**WORK REQUEST**
Find how many lines in the listing below include the word "verticalLabelPosition". Give that number only.

**DATA FOR THIS EXERCISE**
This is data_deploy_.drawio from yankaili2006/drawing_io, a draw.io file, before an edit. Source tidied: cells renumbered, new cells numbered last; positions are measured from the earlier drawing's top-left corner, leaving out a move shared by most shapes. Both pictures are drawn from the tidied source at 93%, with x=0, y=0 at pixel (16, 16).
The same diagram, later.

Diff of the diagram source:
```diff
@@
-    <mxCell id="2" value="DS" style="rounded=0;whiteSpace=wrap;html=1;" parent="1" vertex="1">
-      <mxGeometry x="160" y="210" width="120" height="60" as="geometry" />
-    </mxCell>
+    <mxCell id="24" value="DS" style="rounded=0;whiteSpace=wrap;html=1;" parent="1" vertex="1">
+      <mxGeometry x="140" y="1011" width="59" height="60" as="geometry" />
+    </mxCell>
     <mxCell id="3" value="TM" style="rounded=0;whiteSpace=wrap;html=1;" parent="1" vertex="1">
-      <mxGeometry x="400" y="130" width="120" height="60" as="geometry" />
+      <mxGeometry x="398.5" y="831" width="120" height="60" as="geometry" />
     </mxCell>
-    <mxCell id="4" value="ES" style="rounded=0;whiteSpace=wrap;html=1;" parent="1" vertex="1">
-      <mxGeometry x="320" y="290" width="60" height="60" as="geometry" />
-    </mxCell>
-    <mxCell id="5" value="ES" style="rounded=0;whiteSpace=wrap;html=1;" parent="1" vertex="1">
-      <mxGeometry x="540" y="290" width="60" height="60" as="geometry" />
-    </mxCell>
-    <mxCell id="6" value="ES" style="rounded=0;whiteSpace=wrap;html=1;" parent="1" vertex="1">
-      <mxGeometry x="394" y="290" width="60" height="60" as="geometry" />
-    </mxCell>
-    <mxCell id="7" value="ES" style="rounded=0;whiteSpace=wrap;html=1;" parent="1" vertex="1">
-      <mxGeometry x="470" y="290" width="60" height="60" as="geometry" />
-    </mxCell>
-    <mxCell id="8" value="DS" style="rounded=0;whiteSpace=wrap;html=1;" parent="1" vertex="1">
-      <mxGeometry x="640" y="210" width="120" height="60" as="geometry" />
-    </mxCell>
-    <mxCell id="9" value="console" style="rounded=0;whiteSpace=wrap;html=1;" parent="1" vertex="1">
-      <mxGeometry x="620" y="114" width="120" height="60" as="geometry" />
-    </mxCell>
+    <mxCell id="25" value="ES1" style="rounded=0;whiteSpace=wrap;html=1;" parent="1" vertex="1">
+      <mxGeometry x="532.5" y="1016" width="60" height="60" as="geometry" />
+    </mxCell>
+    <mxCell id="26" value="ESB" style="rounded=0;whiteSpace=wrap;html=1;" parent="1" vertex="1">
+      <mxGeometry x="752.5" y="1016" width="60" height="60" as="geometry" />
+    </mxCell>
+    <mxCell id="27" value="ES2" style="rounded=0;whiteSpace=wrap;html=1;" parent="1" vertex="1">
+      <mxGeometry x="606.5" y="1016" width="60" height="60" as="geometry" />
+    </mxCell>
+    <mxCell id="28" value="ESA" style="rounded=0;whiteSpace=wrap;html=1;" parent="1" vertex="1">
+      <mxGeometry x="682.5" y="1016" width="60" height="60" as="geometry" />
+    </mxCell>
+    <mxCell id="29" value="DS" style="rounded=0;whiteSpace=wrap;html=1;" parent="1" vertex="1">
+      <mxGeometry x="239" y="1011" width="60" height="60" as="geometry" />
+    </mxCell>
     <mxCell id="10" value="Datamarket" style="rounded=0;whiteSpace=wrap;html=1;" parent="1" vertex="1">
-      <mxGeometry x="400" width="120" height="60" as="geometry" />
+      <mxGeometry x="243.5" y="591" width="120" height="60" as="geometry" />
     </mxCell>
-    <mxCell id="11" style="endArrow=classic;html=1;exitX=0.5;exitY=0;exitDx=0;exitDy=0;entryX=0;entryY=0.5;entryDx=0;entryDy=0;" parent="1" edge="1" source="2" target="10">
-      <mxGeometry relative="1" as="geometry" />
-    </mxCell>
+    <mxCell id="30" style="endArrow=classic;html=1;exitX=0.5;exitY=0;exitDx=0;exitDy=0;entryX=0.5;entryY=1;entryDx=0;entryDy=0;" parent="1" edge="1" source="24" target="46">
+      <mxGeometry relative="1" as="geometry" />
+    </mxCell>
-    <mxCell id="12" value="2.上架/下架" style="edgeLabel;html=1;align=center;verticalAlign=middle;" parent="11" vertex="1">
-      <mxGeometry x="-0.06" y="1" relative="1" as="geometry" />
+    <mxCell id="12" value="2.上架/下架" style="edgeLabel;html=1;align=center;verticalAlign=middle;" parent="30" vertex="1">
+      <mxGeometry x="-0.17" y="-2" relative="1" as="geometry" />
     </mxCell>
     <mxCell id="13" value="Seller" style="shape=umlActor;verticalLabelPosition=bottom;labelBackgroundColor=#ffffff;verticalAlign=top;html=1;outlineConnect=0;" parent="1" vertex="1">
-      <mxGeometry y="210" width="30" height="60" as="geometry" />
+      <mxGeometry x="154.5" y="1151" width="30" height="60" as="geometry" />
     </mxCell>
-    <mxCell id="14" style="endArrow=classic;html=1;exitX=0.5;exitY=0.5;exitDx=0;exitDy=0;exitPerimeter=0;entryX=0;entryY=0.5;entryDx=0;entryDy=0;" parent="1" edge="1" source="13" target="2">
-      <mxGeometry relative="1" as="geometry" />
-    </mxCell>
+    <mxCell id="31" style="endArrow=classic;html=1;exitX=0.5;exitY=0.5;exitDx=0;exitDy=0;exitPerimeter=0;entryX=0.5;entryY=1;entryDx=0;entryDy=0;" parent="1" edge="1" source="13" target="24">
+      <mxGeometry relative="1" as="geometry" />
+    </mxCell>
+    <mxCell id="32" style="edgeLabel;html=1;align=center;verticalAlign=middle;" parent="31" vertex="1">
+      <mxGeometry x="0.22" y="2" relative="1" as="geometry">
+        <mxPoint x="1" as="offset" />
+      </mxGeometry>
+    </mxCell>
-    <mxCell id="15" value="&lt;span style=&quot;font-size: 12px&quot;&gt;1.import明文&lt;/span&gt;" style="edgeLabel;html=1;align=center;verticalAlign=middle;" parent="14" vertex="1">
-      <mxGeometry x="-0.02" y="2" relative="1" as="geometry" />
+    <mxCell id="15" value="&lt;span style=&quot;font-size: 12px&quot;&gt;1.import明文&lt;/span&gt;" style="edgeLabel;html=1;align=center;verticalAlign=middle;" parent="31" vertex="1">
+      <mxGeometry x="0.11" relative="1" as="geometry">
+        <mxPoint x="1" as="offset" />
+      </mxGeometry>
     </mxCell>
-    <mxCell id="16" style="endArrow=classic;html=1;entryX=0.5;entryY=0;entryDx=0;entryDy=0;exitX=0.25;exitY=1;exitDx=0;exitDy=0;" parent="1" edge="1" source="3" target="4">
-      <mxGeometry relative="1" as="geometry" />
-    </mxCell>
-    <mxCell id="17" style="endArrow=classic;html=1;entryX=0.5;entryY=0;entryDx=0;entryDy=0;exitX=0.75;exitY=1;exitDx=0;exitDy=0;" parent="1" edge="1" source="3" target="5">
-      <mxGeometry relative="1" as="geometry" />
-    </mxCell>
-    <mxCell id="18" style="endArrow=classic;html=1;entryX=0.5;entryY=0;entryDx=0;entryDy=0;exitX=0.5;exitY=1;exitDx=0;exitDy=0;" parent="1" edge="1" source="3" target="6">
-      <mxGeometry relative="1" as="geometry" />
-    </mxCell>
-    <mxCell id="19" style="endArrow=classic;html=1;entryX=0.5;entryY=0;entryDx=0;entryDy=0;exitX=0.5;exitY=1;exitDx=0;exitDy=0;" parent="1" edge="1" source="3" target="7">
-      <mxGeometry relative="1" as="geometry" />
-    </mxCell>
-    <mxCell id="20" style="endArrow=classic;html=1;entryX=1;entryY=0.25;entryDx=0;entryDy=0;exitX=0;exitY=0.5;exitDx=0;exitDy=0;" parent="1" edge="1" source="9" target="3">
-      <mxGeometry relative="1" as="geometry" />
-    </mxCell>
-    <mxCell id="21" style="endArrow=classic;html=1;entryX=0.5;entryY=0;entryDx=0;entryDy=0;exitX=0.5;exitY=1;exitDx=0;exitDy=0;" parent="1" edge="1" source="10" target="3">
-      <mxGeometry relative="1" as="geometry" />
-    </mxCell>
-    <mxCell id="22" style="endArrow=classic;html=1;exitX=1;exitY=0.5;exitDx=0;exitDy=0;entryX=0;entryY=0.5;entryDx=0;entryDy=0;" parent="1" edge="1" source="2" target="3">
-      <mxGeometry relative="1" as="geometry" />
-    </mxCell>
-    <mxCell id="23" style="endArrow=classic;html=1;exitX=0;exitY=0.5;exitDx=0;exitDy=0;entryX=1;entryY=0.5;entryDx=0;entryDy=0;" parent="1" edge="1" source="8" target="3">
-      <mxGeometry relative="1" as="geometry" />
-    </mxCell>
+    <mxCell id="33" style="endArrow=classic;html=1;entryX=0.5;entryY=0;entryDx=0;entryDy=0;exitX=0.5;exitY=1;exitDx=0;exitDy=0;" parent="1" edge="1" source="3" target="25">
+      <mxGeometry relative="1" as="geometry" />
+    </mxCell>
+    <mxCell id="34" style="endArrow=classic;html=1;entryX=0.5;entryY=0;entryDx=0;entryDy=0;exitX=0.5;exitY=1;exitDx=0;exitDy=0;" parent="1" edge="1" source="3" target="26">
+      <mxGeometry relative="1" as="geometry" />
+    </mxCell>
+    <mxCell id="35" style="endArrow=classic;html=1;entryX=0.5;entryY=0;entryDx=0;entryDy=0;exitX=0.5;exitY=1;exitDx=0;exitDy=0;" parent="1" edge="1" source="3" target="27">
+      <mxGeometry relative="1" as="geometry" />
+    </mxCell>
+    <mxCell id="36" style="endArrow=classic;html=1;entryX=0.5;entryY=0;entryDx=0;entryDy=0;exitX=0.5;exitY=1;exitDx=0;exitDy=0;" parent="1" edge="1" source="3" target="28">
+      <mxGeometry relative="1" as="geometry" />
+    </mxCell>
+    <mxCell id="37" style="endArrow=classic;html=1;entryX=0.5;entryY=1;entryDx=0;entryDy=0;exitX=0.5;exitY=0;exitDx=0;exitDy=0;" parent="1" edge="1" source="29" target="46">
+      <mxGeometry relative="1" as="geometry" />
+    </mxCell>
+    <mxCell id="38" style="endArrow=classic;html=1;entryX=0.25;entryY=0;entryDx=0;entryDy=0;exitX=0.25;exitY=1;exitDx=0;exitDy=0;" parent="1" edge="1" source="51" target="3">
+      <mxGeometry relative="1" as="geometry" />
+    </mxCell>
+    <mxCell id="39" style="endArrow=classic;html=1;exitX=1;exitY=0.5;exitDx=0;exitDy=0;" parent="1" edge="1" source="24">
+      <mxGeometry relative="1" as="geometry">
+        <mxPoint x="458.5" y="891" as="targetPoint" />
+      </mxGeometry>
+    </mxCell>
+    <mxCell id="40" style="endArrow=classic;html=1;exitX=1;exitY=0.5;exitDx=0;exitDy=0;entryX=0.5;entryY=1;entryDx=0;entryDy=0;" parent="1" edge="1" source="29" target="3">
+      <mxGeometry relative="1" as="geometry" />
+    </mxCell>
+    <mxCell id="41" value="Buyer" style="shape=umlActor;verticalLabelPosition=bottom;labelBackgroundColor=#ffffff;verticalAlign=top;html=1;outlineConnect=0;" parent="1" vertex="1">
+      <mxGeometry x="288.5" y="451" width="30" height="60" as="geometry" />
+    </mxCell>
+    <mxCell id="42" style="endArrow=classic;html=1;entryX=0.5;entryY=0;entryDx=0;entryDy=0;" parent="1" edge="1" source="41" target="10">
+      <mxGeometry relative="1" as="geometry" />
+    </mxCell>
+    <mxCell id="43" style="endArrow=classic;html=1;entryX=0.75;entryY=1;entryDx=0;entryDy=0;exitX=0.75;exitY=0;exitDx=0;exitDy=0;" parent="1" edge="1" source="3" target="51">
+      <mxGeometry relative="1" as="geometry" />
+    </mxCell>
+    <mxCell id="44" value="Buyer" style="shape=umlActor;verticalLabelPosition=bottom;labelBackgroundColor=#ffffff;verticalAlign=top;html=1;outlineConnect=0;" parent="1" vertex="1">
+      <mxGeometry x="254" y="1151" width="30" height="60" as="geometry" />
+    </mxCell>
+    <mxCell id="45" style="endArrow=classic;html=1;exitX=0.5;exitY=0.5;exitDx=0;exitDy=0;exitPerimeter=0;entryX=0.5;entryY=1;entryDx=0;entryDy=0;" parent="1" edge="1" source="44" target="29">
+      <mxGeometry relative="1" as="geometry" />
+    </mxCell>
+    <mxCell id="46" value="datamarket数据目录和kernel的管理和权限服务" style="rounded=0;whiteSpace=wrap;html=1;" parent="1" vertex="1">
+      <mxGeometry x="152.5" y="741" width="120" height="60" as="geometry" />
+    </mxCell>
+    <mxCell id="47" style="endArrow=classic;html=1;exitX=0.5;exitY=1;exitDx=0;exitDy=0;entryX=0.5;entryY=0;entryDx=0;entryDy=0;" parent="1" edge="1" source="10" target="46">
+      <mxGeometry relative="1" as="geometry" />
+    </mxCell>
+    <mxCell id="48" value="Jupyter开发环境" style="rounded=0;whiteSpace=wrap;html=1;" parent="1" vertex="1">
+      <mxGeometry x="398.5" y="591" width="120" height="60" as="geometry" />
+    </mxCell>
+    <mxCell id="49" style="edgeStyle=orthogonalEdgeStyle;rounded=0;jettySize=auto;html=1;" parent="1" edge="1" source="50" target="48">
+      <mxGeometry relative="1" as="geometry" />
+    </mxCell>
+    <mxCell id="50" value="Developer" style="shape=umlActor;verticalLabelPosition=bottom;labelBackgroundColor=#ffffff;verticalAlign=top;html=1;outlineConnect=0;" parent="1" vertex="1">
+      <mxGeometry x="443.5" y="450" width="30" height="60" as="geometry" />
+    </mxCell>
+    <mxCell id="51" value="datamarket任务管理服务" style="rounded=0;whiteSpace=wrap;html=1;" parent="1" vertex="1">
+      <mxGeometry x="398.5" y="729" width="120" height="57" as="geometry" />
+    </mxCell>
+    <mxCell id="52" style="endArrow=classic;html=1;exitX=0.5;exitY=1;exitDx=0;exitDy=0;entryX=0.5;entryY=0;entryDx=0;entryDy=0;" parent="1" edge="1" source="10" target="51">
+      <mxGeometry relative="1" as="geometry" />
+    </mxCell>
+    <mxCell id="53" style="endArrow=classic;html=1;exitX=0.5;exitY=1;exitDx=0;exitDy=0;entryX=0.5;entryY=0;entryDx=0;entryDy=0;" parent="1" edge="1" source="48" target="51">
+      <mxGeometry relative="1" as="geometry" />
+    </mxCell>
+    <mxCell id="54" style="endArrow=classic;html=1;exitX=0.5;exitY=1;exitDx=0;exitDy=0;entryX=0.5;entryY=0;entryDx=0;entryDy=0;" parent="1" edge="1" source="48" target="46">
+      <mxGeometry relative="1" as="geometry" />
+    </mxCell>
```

**SOLUTION TO THE EXERCISE**
4